-- Problem to work on --
Across all the entries, how many lines hold "hamidreza"? Answer with that number and nothing else.

-- Information supplied --
= Beginning of Section =

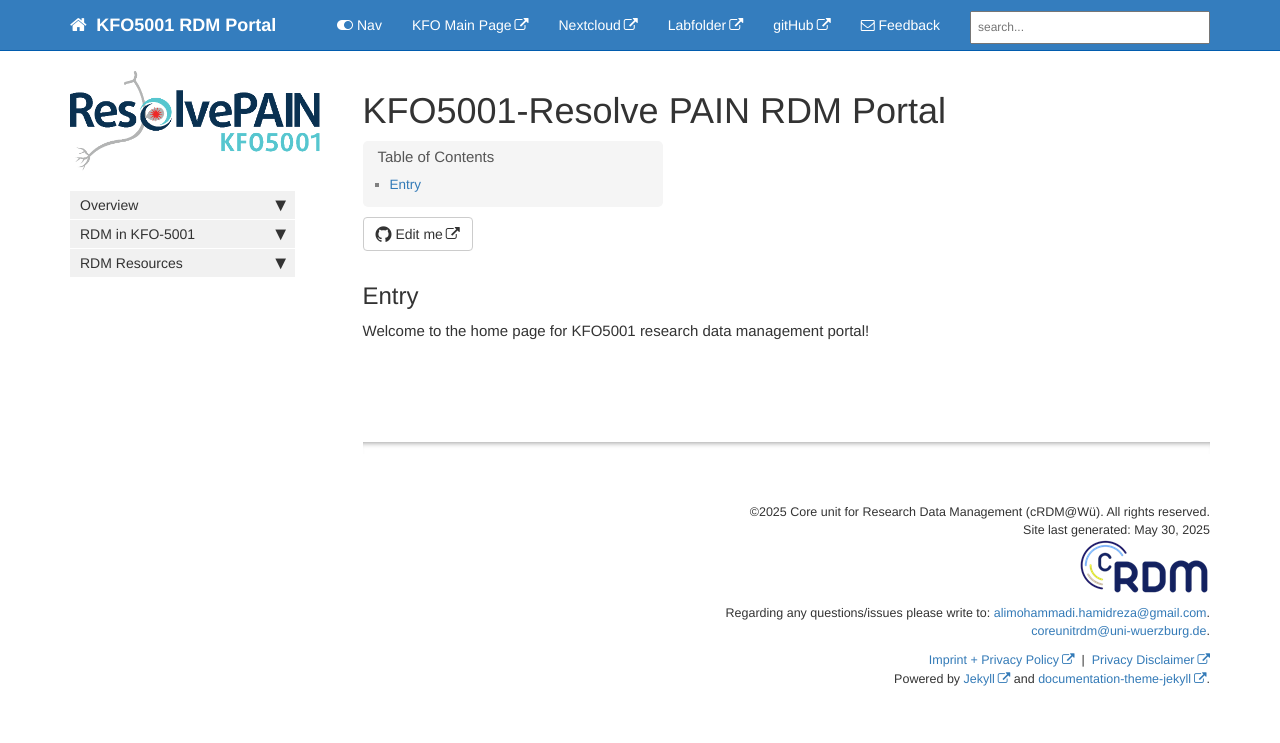
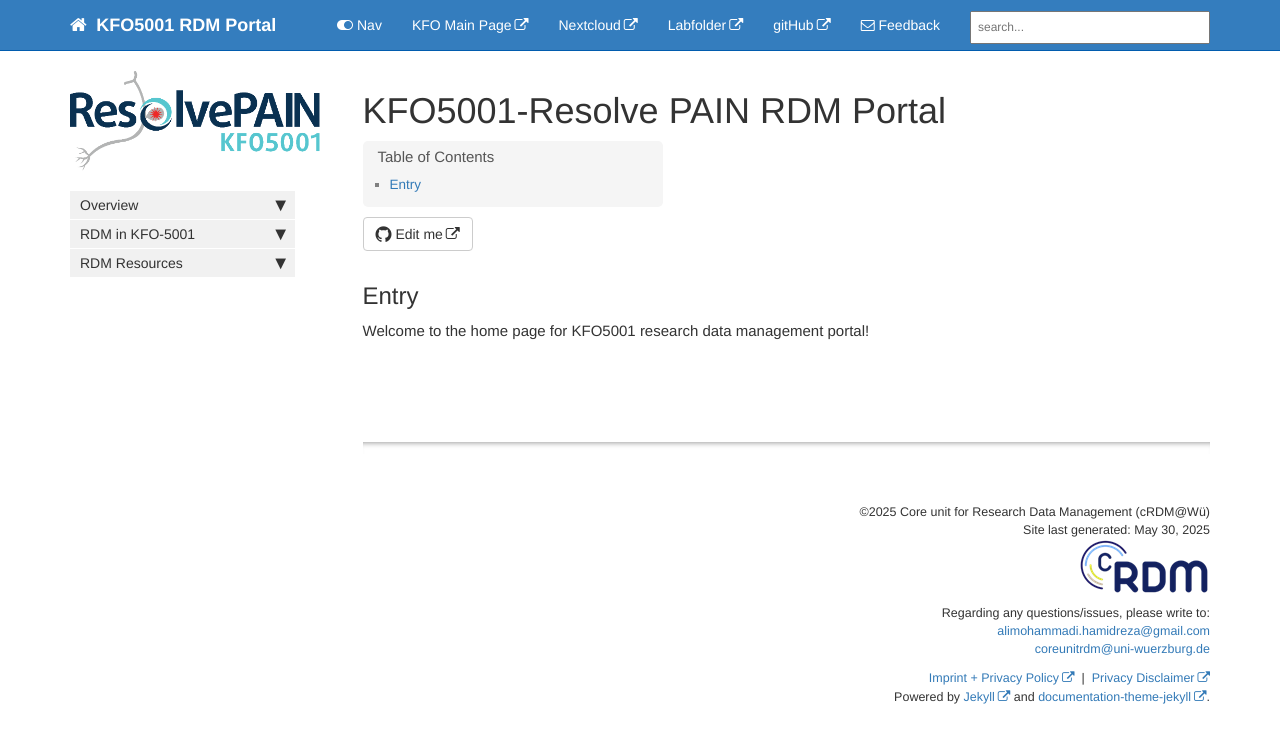
Before and after one commit to CoreUnitRDM/kfo5001-RDM-page, a Jekyll site: the page built from index.md, in a window 1280 px wide. Shown: the top 743 px of the page. Built offline with Jekyll 4.4.1, drawn with Linux system fonts in a browser that asks for light colours; comment, search, counter and statistics services are not loaded.

Commit message:
Update footer.html

```diff
--- a/_includes/footer.html
+++ b/_includes/footer.html
@@ -2,7 +2,7 @@
   <!-- First row: existing content -->
   <div class="row">
     <div class="col-lg-12 footer">
-      &copy;{{ site.time | date: "%Y" }} {{ site.company_name }}. All rights reserved. <br />
+      &copy;{{ site.time | date: "%Y" }} {{ site.company_name }} <br />
       {% if page.last_updated %}
         <span>Page last updated:</span> {{page.last_updated}}<br/>
       {% endif %}
@@ -17,9 +17,9 @@
   <div class="row">
     <div class="col-lg-12 footer">
       <p>
-        Regarding any questions/issues please write to:
-        <a href="mailto:alimohammadi.hamidreza@gmail.com">alimohammadi.hamidreza@gmail.com</a>.<br />
-        <a href="mailto:coreunitrdm@uni-wuerzburg.de">coreunitrdm@uni-wuerzburg.de</a>.<br />
+        Regarding any questions/issues, please write to:<br />
+        <a href="mailto:alimohammadi.hamidreza@gmail.com">alimohammadi.hamidreza@gmail.com</a><br />
+        <a href="mailto:coreunitrdm@uni-wuerzburg.de">coreunitrdm@uni-wuerzburg.de</a><br />
       </p>
 
       <a href="https://www.uni-wuerzburg.de/en/sonstiges/imprint-privacy-policy/">Imprint + Privacy Policy</a>
```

= End of Section =

-- Answer to this problem --
2